UNFAIR industry practices and contract terms complaints by dairy farmers “are not effectively addressed” by existing competition and fair trading laws, a draft dairy code impact statement has acknowledged.
Sections of the Competition and Consumer Act 2010 (CCA) aimed at preventing powerful companies using restrictive trade practices and unfair contract terms to improve market position, provided “minimal deterrence” in relation to compliance and enforcement, the statement acknowledged.
Apart from only applying in specific instances and with retrospective enforcement, CCA provisions were further “undermined by some fundamental limitations” when applied to business relationships between dairy farmers and milk processors, it said.
The Dairy Industry (Farmer-Processor Transactions) Code of Conduct early assessment regulation impact statement (RIS) was prepared by Federal Department of Agriculture and Water Resources (DAWR) staff.
It was released last week, along with a draft clauses proposal and issues statement, for comment by February 15 as part of a second round of public consultation on a dairy code.
The RIS set out a strong case for strengthening existing competition and fair trading laws, as they apply to the dairy industry, through the addition of a code of practice.
It pointed out factors like a need to continue milking cows for animal health reasons, the perishable nature of milk, limited ability to store milk on-farm for more than a few days, environmental laws preventing farmers dumping milk and, in places like WA, a lack of competition between processors for raw milk, prevented dairy farmers boycotting processors who they considered act unfairly.
In December the Australian Competition and Consumer Commission (ACCC) announced some processors had agreed after extensive negotiation to amend clauses of standard-form milk supply agreements to comply with modified business-to-business unfair contract terms laws.

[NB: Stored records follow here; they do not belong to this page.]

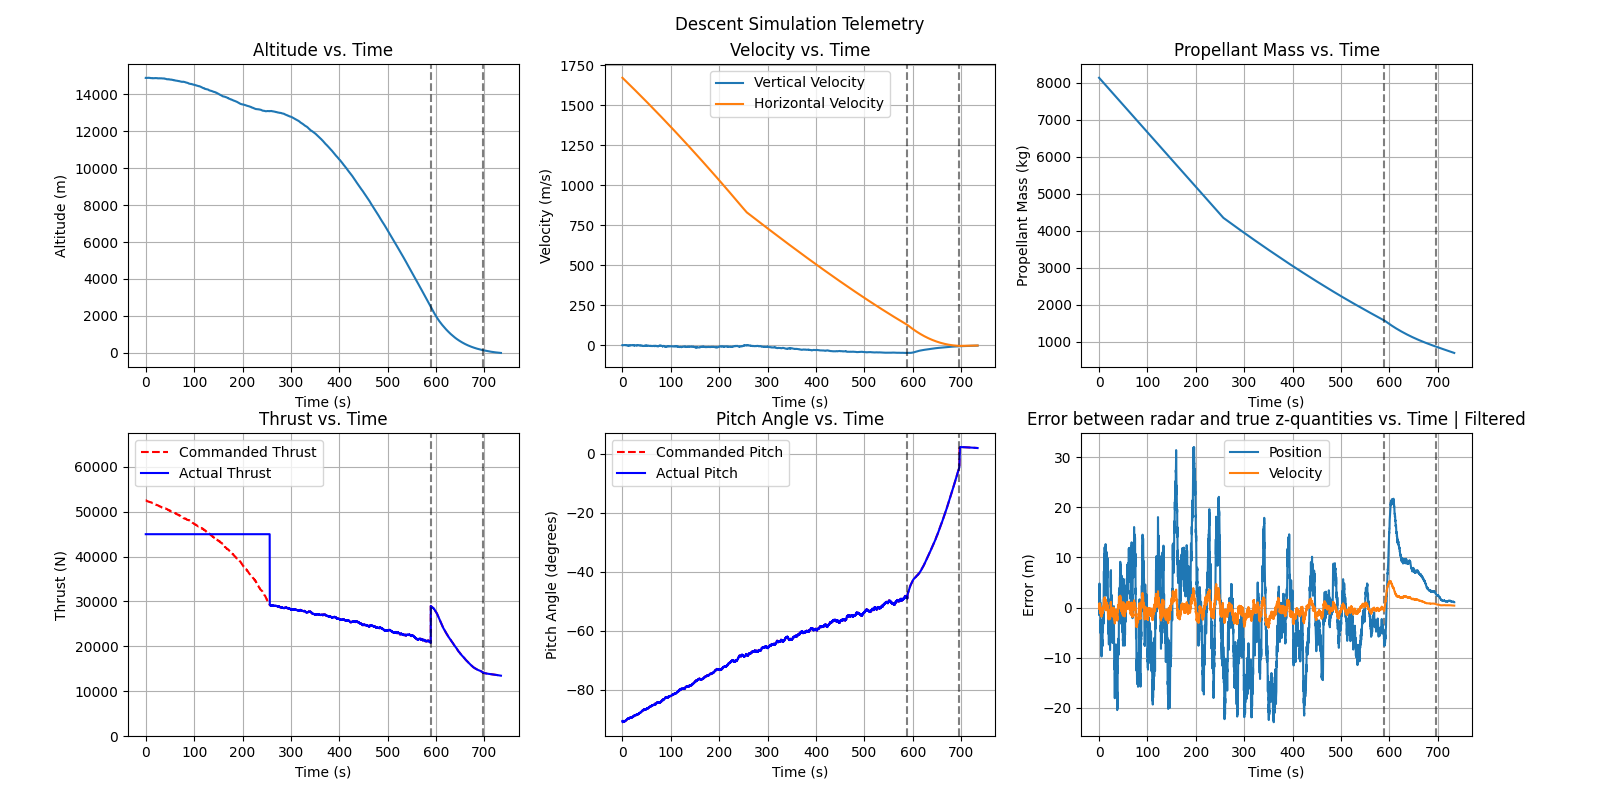
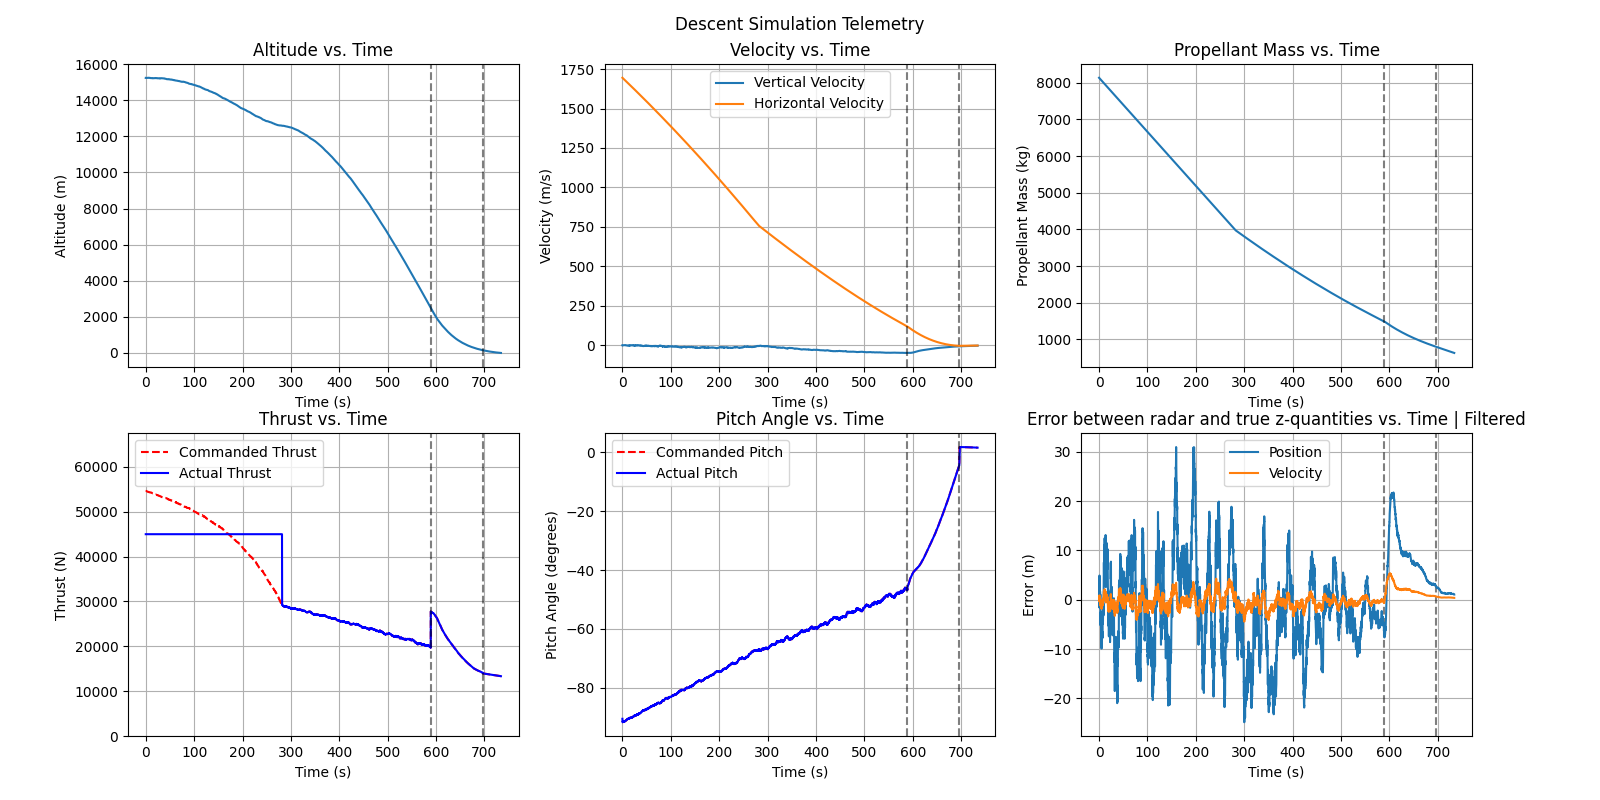
Cleanup code.

diff --git a/main.py b/main.py
@@ -1,21 +1,15 @@
 # External Libraries
 import time
-import config as cfg
 
 # Internal Libraries
+import config as cfg
 from telemetry import Logger
 from gnc.navigation import Navigation
 from gnc.guidance import Guidance
 from gnc.control import Control
 from sim.simulation import Simulation
 
-
 # --- Initial Conditions (From Apollo 11 Event B) ---
-landing = True
-t = 0
-dt = 0.1
-t_max = 1000
-
 nav = Navigation(cfg, 1, 42)
 gd = Guidance()
 ct = Control(cfg, cfg.C0)
@@ -26,6 +20,7 @@ logger = Logger(
         "m",
         "r",
         "dr",
+        "theta",
         "z",
         "dz",
         "x",
@@ -38,29 +33,58 @@ logger = Logger(
     ]
 )
 
-# --- Main Loop ---
-start = time.time()
-while landing:
-    # Navigation Step
-    nav_state = nav.step(dt, sim.state)
 
-    # Guidance Step
-    guid_state = gd.step(dt, nav_state)
+def main_loop(
+    t=0, dt=0.1, t_max=1000, nav=nav, gd=gd, ct=ct, sim=sim, logger=logger
+) -> tuple[float, float, float]:
+    """
+    Main loop for the simulation. This function steps through the navigation, guidance,
+    control, logging, and simulation steps until the lander reaches the surface of the
+    moon or the maximum time is exceeded.
 
-    # Control Step
-    ctrl_state = ct.step(dt, nav_state, guid_state)
+    Parameters:
+    t (float): The starting time for the simulation. Defaults to 0.
+    dt (float): The time step for the simulation. Defaults to 0.1.
+    t_max (float): The maximum time for the simulation. Defaults to 1000.
+    nav (Navigation): The navigation object.
+    gd (Guidance): The guidance object.
+    ct (Control): The control object.
+    sim (Simulation): The simulation object.
+    logger (Logger): The logger object.
 
-    # Logging
-    logger.log(t, nav_state, guid_state, ctrl_state, sim.state)
+    Returns:
+    tuple: A tuple containing the final time, the start time, and the end time.
+    """
+    landing = True
+    start = time.time()
+    while landing:
+        # Navigation Step
+        nav_state = nav.step(dt, sim.state)
 
-    # Simulation Step
-    if sim.state.r - cfg.r_moon < 0 or t > t_max:
-        landing = False
-    sim.step(dt, ctrl_state)
+        # Guidance Step
+        guid_state = gd.step(dt, nav_state)
 
-    t += dt
-end = time.time()
+        # Control Step
+        ctrl_state = ct.step(dt, nav_state, guid_state)
 
-# --- Logging and Plotting ---
-logger.output_stats(t, start, end, sim.state)
-logger.plot()
+        # Logging
+        logger.log(t, nav_state, guid_state, ctrl_state, sim.state)
+
+        # Simulation Step
+        if sim.state.r - cfg.r_moon < 0 or t > t_max:
+            landing = False
+        sim.step(dt, ctrl_state)
+
+        t += dt
+    end = time.time()
+
+    return t, start - end, landing
+
+
+if __name__ == "__main__":
+    t, t_elapsed, _ = main_loop()
+
+    # --- Logging and Plotting ---
+    logger.output_stats(t, t_elapsed, sim.state)
+    logger.plot_telemetry()
+    logger.plot_trajectory()

diff --git a/telemetry.py b/telemetry.py
@@ -20,6 +20,7 @@ class Logger:
         self.records["m"].append(plr.m)
         self.records["r"].append(plr.r)
         self.records["dr"].append(plr.dr)
+        self.records["theta"].append(plr.theta)
         self.records["z"].append(lvlh.z)
         self.records["dz"].append(lvlh.dz)
         self.records["x"].append(lvlh.x)
@@ -37,22 +38,33 @@ class Logger:
                 time_stages.append(self.records["t"][i])
         return time_stages
 
-    def output_stats(self, t: float, start: float, end: float, sim: PolarState):
-        real_t = end - start
+    def output_stats(self, t: float, t_elapsed: float, sim: PolarState):
         delta_V = cfg.Isp * cfg.G_earth * np.log(cfg.m0 / sim.m)
 
         # --- Printing Results ---
         print("--- Results ---")
         print(f"Time: {t:.2f} s")
-        print(f"Real Time: {real_t:.2f} s")
-        print(f"Effective sim speed (x real time) {t / real_t:.2f}")
+        print(f"Real Time: {t_elapsed:.2f} s")
+        print(f"Effective sim speed (x real time) {t / t_elapsed:.2f}")
         print(f"Final Altitude: {sim.r - cfg.r_moon:.2f} m")
         v_final = np.sqrt(sim.dr**2 + (sim.dtheta * sim.r) ** 2)
         print(f"Final Velocity: {v_final:.2f} m/s")
         print(f"Delta-V: {delta_V:.2f} m/s")
         print(f"--- Safe Landing: {v_final < 5} ---")
 
-    def plot(self):
+    def plot_trajectory(self):
+        plt.plot(np.rad2deg(self.records["theta"]), self.records["z"])
+        plt.xlabel("Theta (rad)")
+        plt.ylabel("Altitude (m)")
+        plt.grid(True)
+        plt.show()
+
+    def plot_telemetry(self):
+        r_array = np.array(self.records["r"])
+        dr_array = np.array(self.records["dr"])
+        z_array = np.array(self.records["z"])
+        dz_array = np.array(self.records["dz"])
+
         # --- Plotting ---
         fig, axs = plt.subplots(2, 3, figsize=(16, 8))
         fig.suptitle("Descent Simulation Telemetry")
@@ -123,11 +135,6 @@ class Logger:
             for ax_row in axs:
                 for ax in ax_row:
                     ax.axvline(i, color="k", linestyle="--", alpha=0.5)
-
-        r_array = np.array(self.records["r"])
-        dr_array = np.array(self.records["dr"])
-        z_array = np.array(self.records["z"])
-        dz_array = np.array(self.records["dz"])
 
         axs[1, 2].plot(
             self.records["t"],

diff --git a/config.py b/config.py
@@ -31,14 +31,14 @@ m_empty = 7_201  # Dry mass of the vehicle (kg)
 m_prop0 = 8_134  # Initial propellant mass (kg)
 m0 = m_prop0 + m_empty  # Total initial wet mass (kg)
 alpha0 = 0  # Initial pitch angle (rad)
-dalpha_max = 0.10472  # Maximum gimbal/slew rate (rad/s) (~6 deg/s)
+dalpha_max = np.deg2rad(6)  # Maximum gimbal/slew rate (rad/s)
 
 # --- Lunar Module (LM) Initial Conditions ---
 S0 = PolarState(
-    r=14_878 + r_moon,
+    r=15_240 + r_moon,
     dr=0,
     theta=0,
-    dtheta=np.sqrt(mu / (r_moon + 14_878)) / (r_moon + 14_878),
+    dtheta=1695.043855 / (15_240 + r_moon),
     m=m0,
 )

But the RIS pointed out that including unfair terms in a contract is not illegal, there are no penalties a court can impose and a $300,000 ceiling on contract value the unfair contract terms laws apply to, means they offer little protection for dairy farm businesses.
The RIS also pointed out, it is easy for processors to modify price or another aspect on a couple of individual contracts to cast legal doubt over whether their milk supply contracts as a whole are standard form and subject to the law.
In the RIS, DAWR staff outlined the potential impacts of four dairy code options.
One option is for a version of the existing legally unenforceable voluntary code.
In WA, the three major milk processors Lion Dairy and Drinks which produces Masters Milk, Parmalat which produces Harvey Fresh milk and Brownes Dairy have now signed up to the voluntary code.
The other three options are for codes with provisions and penalties prescribed by legislation which could make them legally enforceable.
One is a voluntary code where provisions and penalties would only apply to processors who signed up to it and only for the period they remained signed up.
The other two options are for mandatory codes, one covering only the major processors – 20 processors received 95 per cent of the 9.35 billion litres of milk produced nationally in 2017-18 and the remainder went to 51 small processors – and the other including all processors.
A prescribed mandatory dairy code applying to major processors – a tax office definition of a small business as having aggregate annual turnover of less than $10 million could become the distinction – offered close to maximum protection for farmers with minimum “regulatory burden” on small business, according to the RIP.
There was also less likelihood of “unintended consequences”, it said.
It argued applying a mandatory code to all processors would see small processors, like boutique cheese makers who only take small volumes of milk, carrying a “disproportionate” share of the cost of implementing a dairy code.
Farmers were also in a much more equitable position when dealing with them than with large corporate processors, it said.
The RIP assumed there would be no compliance costs for dairy farmers under any of the options.
As reported in Farm Weekly last week, DAWR staff estimated the annual cost of implementing a prescribed dairy code mandatory for large processors would be $290,000.
The draft code proposals would require processors to provide plain-English standard form agreements at the same time so farmers could compare prices and conditions.
They also propose agreements stipulate a minimum price for the first year and a method for determining the minimum price over subsequent years of any longer term agreements.
Retrospective price step downs would be banned but comment is sought on two options for prospective step downs.
Farmers could supply multiple processors and exclusive supply arrangements with a two-tier pricing model would be banned and processors could not withhold loyalty payments from farmers who switched processor.
An independent dispute resolution process with each side paying its own costs is identified as essential but the format has not yet to be determined.
“Careful consideration needs to be given to the development of a dispute resolution mechanism that is independent, fast and accessible,” the RIS stated.
Some other issues raised by farmers during earlier consultations on a dairy code could not be included because they fell outside the scope of managing development and operation of business contracts between two parties, DAWR staff said in the documents released last week.
They said these left out issues included re-regulating farmgate prices, pricing and contract arrangements between processors and retailers, milk swaps between processors, developing multiple codes depending on geographic locations or whether processors supply domestic or export markets and establishing an independent milk ombudsman to regulate aspects of the industry.
To make a comment or submission on a proposed dairy code, see haveyoursay.agriculture.gov.au/ dairy-code-conduct.